After an alarming ratio of vehicular emissions in the ambient air pollution across the country, the government has drafted Electric Vehicle (EV) Policy to steer a new era of green development by promoting electric cars. According to information, the EV policy draft has already been sent to the Federal Cabinet for approval.
The number of conventional gasoline vehicles in Pakistan is increasing at a worrying pace. In 2018 in Karachi alone, over a thousand new vehicles were hitting the roads every day. Karachi already has an estimated 3.3 million vehicles on its roads already. Commenting on the ever-increasing harmful emissions, Director General Pakistan Environmental Protection Agency Farzana Altaf Shah while talking to APP said:
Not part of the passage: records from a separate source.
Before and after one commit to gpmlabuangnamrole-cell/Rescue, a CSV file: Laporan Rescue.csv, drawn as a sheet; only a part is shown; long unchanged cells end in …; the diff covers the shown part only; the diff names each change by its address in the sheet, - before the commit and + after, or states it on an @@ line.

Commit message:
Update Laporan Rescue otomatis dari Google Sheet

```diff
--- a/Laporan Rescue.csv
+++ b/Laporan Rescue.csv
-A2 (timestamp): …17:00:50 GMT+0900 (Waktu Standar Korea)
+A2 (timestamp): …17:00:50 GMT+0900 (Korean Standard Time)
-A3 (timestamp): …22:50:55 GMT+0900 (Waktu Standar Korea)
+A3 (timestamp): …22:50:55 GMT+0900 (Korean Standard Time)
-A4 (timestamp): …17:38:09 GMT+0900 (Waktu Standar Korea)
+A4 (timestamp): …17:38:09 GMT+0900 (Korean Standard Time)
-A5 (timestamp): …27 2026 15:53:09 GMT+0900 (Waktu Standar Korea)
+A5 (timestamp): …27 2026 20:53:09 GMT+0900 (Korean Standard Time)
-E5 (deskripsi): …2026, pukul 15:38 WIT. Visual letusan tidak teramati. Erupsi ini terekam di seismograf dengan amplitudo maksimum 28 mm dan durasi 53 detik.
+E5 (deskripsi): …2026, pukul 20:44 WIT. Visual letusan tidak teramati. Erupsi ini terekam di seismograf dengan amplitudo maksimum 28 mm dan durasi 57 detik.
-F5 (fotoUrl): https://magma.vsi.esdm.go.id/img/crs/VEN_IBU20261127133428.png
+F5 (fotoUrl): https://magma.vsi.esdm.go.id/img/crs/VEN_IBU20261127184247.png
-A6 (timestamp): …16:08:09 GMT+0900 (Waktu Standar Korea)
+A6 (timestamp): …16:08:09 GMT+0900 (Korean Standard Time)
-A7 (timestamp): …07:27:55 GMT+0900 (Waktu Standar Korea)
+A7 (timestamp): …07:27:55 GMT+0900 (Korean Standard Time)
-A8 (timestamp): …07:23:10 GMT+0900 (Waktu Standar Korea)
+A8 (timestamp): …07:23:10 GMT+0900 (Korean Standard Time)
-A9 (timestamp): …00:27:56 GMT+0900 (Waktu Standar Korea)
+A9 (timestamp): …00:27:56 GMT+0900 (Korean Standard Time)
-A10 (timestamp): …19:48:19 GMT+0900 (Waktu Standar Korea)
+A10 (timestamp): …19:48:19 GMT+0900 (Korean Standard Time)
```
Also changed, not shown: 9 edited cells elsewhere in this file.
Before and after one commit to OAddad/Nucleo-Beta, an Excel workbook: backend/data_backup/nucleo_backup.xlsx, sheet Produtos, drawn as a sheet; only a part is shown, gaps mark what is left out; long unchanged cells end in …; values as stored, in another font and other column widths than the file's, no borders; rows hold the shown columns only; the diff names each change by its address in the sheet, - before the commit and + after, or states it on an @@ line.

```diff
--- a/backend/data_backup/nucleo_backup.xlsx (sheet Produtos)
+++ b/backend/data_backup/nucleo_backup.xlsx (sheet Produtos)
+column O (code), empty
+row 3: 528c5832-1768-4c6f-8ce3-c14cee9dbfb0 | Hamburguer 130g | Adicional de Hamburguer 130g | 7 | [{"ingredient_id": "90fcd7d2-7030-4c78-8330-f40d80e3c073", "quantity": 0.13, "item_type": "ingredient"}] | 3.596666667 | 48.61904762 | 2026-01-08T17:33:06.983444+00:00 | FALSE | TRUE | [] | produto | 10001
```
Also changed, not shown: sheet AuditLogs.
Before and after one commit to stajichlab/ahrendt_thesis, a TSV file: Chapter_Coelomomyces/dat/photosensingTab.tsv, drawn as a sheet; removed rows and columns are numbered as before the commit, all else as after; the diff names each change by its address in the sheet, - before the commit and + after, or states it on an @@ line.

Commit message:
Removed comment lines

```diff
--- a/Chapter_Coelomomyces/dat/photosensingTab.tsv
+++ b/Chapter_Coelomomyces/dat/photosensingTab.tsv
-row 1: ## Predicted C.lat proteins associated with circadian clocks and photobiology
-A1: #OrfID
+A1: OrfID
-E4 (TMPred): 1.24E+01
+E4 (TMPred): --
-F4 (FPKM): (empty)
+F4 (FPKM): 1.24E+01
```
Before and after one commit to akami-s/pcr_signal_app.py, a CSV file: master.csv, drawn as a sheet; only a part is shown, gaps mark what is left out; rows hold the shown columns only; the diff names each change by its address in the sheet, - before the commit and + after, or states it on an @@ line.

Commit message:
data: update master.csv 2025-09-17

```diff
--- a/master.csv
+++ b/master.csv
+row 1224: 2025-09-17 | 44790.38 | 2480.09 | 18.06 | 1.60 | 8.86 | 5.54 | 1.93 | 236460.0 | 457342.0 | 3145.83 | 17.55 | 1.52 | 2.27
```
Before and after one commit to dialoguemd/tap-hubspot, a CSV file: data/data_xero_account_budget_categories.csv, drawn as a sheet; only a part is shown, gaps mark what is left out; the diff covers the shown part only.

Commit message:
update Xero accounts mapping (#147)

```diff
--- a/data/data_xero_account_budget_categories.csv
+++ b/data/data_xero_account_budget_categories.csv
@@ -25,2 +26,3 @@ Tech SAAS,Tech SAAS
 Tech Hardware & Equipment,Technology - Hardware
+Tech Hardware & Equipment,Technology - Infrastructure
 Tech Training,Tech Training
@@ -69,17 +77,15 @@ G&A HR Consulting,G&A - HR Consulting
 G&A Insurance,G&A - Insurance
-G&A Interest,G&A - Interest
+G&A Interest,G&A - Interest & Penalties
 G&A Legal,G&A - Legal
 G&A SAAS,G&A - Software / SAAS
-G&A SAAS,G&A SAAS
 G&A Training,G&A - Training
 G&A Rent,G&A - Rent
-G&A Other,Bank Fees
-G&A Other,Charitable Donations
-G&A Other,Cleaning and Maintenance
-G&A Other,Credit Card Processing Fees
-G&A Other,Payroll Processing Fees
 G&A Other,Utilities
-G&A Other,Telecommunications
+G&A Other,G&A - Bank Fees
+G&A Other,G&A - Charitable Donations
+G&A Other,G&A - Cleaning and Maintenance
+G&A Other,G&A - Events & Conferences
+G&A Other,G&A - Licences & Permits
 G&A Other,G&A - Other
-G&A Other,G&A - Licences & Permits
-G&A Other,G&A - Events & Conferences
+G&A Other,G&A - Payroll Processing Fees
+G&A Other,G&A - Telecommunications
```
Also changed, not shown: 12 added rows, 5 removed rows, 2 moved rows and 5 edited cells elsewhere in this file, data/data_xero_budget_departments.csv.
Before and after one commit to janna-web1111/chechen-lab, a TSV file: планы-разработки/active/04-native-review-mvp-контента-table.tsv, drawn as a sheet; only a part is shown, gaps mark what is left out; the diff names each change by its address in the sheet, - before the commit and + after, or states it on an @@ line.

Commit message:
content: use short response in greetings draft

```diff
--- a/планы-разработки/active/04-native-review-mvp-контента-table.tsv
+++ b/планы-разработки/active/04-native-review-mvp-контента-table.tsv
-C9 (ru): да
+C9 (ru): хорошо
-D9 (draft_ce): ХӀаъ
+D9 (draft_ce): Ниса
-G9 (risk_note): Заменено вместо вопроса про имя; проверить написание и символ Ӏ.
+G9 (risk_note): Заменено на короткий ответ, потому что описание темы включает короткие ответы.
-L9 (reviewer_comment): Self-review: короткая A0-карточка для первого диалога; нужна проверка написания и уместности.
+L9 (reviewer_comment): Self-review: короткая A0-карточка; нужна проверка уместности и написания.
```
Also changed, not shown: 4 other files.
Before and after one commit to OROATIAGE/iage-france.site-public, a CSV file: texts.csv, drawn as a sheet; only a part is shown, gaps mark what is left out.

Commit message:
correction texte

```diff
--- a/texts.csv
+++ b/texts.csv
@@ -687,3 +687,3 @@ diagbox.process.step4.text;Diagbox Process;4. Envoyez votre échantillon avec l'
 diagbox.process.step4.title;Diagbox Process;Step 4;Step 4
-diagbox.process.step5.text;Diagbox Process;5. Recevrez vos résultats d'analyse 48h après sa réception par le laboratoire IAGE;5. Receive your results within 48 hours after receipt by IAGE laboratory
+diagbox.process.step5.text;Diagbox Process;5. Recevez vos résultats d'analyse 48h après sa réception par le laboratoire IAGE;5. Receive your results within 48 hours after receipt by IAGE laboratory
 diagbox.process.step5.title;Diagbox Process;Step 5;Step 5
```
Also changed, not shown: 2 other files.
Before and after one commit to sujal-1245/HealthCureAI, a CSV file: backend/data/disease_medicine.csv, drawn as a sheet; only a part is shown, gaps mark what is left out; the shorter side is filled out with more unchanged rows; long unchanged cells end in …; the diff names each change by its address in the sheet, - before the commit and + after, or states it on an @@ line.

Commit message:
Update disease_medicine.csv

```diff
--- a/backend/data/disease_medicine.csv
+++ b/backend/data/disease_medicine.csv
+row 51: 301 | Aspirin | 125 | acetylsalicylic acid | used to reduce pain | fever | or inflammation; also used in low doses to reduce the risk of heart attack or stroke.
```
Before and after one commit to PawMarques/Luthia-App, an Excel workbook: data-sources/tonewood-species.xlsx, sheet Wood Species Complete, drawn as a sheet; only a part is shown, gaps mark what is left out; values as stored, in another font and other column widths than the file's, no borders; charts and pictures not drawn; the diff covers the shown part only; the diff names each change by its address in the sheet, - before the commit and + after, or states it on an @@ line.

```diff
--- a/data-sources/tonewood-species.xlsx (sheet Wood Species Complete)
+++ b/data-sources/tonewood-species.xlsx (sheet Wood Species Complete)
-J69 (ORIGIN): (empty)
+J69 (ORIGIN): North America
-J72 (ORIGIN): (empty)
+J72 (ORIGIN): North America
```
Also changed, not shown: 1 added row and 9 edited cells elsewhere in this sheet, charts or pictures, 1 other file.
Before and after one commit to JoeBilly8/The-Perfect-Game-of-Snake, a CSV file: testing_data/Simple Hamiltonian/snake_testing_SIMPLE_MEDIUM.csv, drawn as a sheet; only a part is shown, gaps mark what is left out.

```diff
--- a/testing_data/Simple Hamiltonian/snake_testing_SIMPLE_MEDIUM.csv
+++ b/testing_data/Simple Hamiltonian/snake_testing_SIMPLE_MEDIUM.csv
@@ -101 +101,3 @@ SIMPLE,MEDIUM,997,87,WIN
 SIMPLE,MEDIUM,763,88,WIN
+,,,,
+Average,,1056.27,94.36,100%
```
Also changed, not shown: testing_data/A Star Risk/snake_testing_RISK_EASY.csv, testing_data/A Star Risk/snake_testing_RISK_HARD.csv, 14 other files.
“Around 45% of air pollution comprises vehicular emissions which generated particulate matter of 2.5 microns causing serious health issues mainly respiratory diseases.”
Thus the Ministry of Climate Change has worked out a comprehensive and inclusive EV policy with detailed stakeholder deliberations to kick start a new industry with the aim to reduce air pollution due to vehicular emissions and the reducing the burden of fuel on the country’s imports bill.
According to Adviser to Prime Minister on Climate Change Malik Amin Aslam, electric vehicles will have positive impact on air pollution, fuel import bill and will save two-thirds of the cost of the transportation.
“Our goal is to first introduce 2-wheeler and 3-wheeler electric vehicles mainly rickshaw and motorbikes. We have set a target to convert 30% of the country’s transport on electric vehicles by 2030.”
Amin Aslam added that initially, a 2-wheeler model was made at a cost of Rs 65,000 by a local industrialist in Lahore, however a more sustainable and inexpensive model was required. At present, a successful conversion of a 2-wheeler bike was carried out with just Rs 20,000 which was encouraging to introduce electric vehicles in the country.
Related: Advantages of Electric Vehicles
The sources within the Ministry of Climate Change revealed that the point of inflexion for electric vehicles was around 2023 to 2025 after which it would be easier to introduce electric cars with affordable prices other than two and three-wheelers. Amin Aslam further said:
“We have the vision to make Pakistan an exporting hub of electric vehicles globally other than an indigenous electric cars manufacturer. We will try to invite global companies to chip in and take advantage of Pakistan’s increasing potential of electric vehicles’ growth.”
Recently, a local motorbike manufacturing plant in Sahiwal had produced inexpensive electric motorbike that has the same design of 2-wheelers developed by Japanese industries available in the market. Reportedly, the average maintenance cost of this bike is one-eighth of the gasoline run motorbike. It has no smoke and sound which makes it completely eco-friendly as well.